*Work to be completed:* In the data that follows, every line containing the word "True" should be returned.

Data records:
*****

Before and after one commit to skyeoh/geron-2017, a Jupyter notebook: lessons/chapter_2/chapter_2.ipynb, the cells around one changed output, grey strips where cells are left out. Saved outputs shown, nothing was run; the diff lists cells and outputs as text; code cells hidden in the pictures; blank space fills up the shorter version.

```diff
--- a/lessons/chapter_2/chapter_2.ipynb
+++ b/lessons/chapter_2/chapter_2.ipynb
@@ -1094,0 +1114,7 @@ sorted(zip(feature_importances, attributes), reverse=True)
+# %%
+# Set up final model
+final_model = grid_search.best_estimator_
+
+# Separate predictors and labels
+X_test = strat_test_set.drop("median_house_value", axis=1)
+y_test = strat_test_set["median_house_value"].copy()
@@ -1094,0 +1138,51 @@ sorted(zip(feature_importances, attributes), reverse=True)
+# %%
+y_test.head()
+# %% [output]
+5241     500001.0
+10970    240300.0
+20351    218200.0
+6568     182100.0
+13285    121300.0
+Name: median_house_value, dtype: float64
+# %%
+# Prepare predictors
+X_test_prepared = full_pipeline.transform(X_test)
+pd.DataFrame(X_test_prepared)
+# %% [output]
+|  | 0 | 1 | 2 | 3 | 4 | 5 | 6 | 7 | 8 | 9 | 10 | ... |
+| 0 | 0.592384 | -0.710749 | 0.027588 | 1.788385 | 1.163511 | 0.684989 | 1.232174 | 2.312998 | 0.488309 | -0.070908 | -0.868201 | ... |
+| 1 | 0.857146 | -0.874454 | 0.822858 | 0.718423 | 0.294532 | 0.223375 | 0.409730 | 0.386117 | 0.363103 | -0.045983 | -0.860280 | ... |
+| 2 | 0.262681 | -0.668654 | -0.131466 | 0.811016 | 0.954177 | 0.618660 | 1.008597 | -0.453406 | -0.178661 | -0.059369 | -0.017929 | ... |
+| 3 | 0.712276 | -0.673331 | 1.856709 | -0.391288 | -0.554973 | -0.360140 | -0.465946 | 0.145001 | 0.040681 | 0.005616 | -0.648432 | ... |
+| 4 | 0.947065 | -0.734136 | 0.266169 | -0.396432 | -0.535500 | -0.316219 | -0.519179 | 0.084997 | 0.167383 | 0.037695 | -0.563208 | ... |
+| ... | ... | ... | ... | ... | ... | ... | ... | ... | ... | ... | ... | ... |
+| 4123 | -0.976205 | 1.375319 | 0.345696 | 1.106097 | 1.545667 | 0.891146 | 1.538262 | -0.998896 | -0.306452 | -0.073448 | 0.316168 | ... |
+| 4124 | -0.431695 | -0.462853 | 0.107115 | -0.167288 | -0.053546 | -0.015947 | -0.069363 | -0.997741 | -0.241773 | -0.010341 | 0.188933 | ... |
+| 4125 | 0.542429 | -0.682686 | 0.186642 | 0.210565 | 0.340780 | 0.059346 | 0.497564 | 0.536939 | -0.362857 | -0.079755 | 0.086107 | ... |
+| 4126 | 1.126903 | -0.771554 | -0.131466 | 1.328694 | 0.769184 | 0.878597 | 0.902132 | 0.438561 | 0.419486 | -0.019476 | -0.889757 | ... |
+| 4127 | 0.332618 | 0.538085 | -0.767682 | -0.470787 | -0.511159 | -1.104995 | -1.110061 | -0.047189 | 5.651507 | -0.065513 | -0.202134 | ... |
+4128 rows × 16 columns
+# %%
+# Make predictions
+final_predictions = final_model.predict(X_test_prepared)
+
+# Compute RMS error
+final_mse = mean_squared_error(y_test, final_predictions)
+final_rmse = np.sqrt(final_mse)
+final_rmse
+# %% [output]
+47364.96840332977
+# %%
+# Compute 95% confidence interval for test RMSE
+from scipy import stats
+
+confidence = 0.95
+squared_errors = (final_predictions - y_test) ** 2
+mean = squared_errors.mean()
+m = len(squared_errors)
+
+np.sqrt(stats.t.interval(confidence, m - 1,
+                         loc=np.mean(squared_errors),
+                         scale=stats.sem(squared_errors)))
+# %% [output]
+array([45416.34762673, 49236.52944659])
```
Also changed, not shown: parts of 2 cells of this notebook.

*****

*Solution to the problem:*
@@ -1094,0 +1114,7 @@ sorted(zip(feature_importances, attributes), reverse=True)
@@ -1094,0 +1138,51 @@ sorted(zip(feature_importances, attributes), reverse=True)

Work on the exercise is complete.